An event or holiday also represents a good time to follow up.  A large industry conference is a great time to reach out to someone and see if they are going to attend or ask what they learned.  And holidays are a great time to reach out and show that you are thinking about them and want to wish them a great holiday.

What do I follow up about?

Outside of the initial follow ups discussed above, you can follow up regarding one of the following:

  • An update in your life – this could be an update to your employment status, job search, or a milestone
  • Ask a question – this could be a question about the field, industry, job availability, or seeking advice
  • Share a project or idea – this could be a project you’re working on at school that you want to get outside perspective on, or an idea that you think may benefit their business
  • Share a relevant article – this could be an article you found that is regarding their company or their industry, or an article that reminded you of them

It is important that you do not follow up for the sake of following up.  You need to have a purpose.  That purpose can simply be to “see how things are going.”  But do not reach out to people and say “Hey, just want to follow up and make sure our relationship is in good standing.”  People understand the purpose of the follow up.

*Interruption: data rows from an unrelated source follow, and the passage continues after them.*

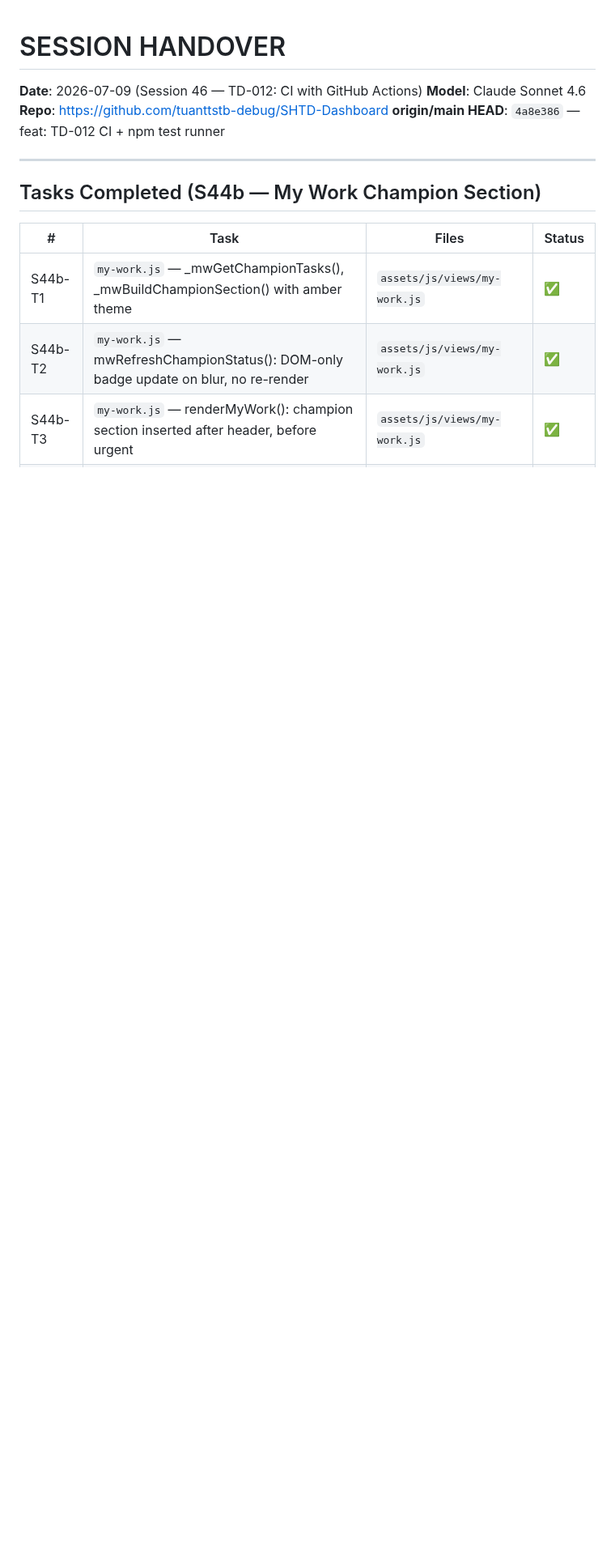
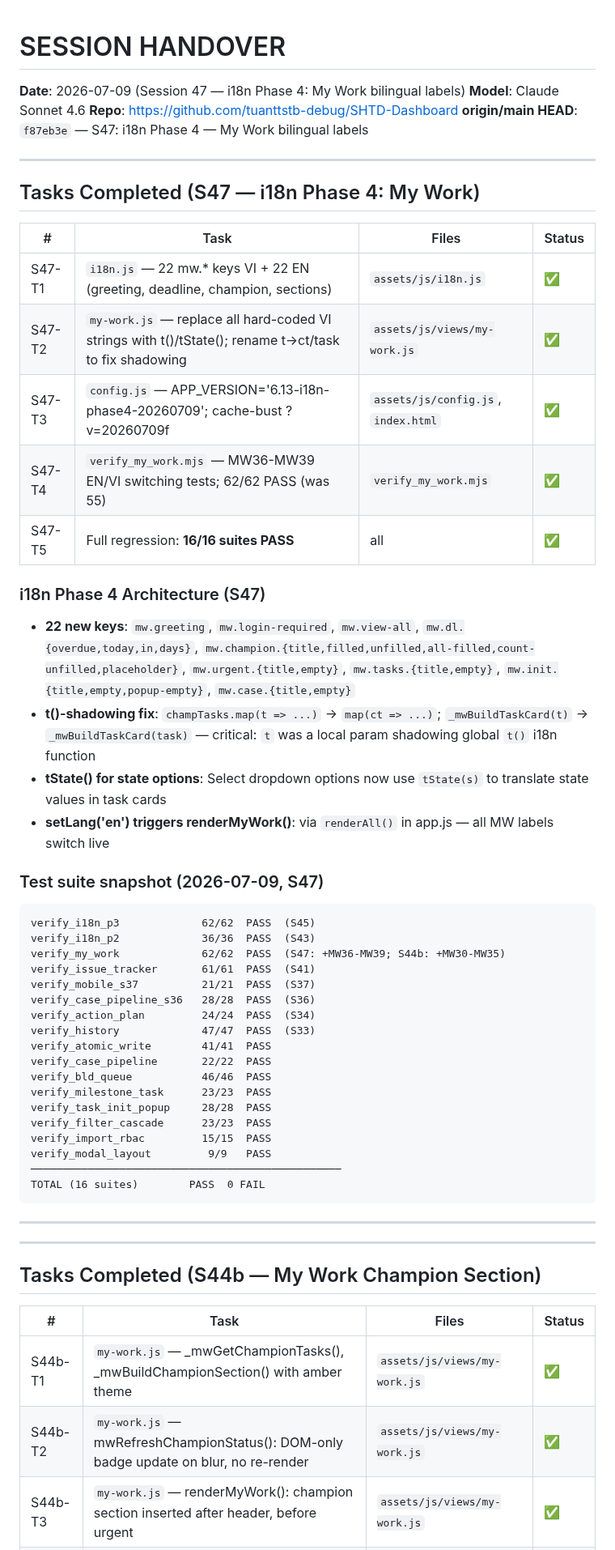
Before and after one commit to tuanttstb-debug/SHTD-Dashboard, a Markdown page: AI_CONTEXT/SESSION_HANDOVER.md, the part around the change. Shown at 81% size. Drawn GitHub-style; blank space fills up the shorter version.

````diff
--- a/AI_CONTEXT/SESSION_HANDOVER.md
+++ b/AI_CONTEXT/SESSION_HANDOVER.md
@@ -1,8 +1,51 @@
 # SESSION HANDOVER
-**Date**: 2026-07-09 (Session 46 — TD-012: CI with GitHub Actions)
+**Date**: 2026-07-09 (Session 47 — i18n Phase 4: My Work bilingual labels)
 **Model**: Claude Sonnet 4.6
 **Repo**: https://github.com/tuanttstb-debug/SHTD-Dashboard
-**origin/main HEAD**: `4a8e386` — feat: TD-012 CI + npm test runner
+**origin/main HEAD**: `f87eb3e` — S47: i18n Phase 4 — My Work bilingual labels
+
+---
+
+## Tasks Completed (S47 — i18n Phase 4: My Work)
+
+| # | Task | Files | Status |
+|---|---|---|---|
+| S47-T1 | `i18n.js` — 22 mw.* keys VI + 22 EN (greeting, deadline, champion, sections) | `assets/js/i18n.js` | ✅ |
+| S47-T2 | `my-work.js` — replace all hard-coded VI strings with t()/tState(); rename t→ct/task to fix shadowing | `assets/js/views/my-work.js` | ✅ |
+| S47-T3 | `config.js` — APP_VERSION='6.13-i18n-phase4-20260709'; cache-bust ?v=20260709f | `assets/js/config.js`, `index.html` | ✅ |
+| S47-T4 | `verify_my_work.mjs` — MW36-MW39 EN/VI switching tests; 62/62 PASS (was 55) | `verify_my_work.mjs` | ✅ |
+| S47-T5 | Full regression: **16/16 suites PASS** | all | ✅ |
+
+### i18n Phase 4 Architecture (S47)
+
+- **22 new keys**: `mw.greeting`, `mw.login-required`, `mw.view-all`, `mw.dl.{overdue,today,in,days}`, `mw.champion.{title,filled,unfilled,all-filled,count-unfilled,placeholder}`, `mw.urgent.{title,empty}`, `mw.tasks.{title,empty}`, `mw.init.{title,empty,popup-empty}`, `mw.case.{title,empty}`
+- **t()-shadowing fix**: `champTasks.map(t => ...)` → `map(ct => ...)`; `_mwBuildTaskCard(t)` → `_mwBuildTaskCard(task)` — critical: `t` was a local param shadowing global `t()` i18n function
+- **tState() for state options**: Select dropdown options now use `tState(s)` to translate state values in task cards
+- **setLang('en') triggers renderMyWork()**: via `renderAll()` in app.js — all MW labels switch live
+
+### Test suite snapshot (2026-07-09, S47)
+```
+verify_i18n_p3             62/62  PASS  (S45)
+verify_i18n_p2             36/36  PASS  (S43)
+verify_my_work             62/62  PASS  (S47: +MW36-MW39; S44b: +MW30-MW35)
+verify_issue_tracker       61/61  PASS  (S41)
+verify_mobile_s37          21/21  PASS  (S37)
+verify_case_pipeline_s36   28/28  PASS  (S36)
+verify_action_plan         24/24  PASS  (S34)
+verify_history             47/47  PASS  (S33)
+verify_atomic_write        41/41  PASS
+verify_case_pipeline       22/22  PASS
+verify_bld_queue           46/46  PASS
+verify_milestone_task      23/23  PASS
+verify_task_init_popup     28/28  PASS
+verify_filter_cascade      23/23  PASS
+verify_import_rbac         15/15  PASS
+verify_modal_layout         9/9   PASS
+─────────────────────────────────────────────────
+TOTAL (16 suites)        PASS  0 FAIL
+```
+
+---
 
 ---
 
````
Also changed, not shown: AI_CONTEXT/TODO_NEXT.md (+36 -31 lines).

What if they do not respond?

If you really want to get in touch with someone and they never seem to respond, that is OK.  Just because someone does not respond does not mean they do not see your message and your effort to stay in touch.  Again, relationships are a two-way street.

You can continue to follow up with someone as long as you want to need.  Sometimes it takes multiple times of following up before someone will get back to you.  The reality is, you are likely not someone else’s top priority, so it is unrealistic to expect someone to respond to you immediately and every time you reach out to them.  

Continuing to follow up regardless of a response shows perseverance, which is a critical trait in life and business.  Plus, following up will keep the other person on your mind for the future should you have a question, need, or desire to work with them at a later point in time.  Of course, if they don’t respond, that makes it challenging to work with them, but it keep your options open.

Following up is essential

Following up is a critical skill.  It shows a level of appreciation and respect for those that did something on your behalf.  It keeps doors open and facilitates relationships.  Following up is a challenge and can be discouraging at times, but it is essential to do it and know how to do it effectively.  Practicing following up will allow you to master the skill so you can build and develop stronger relationship.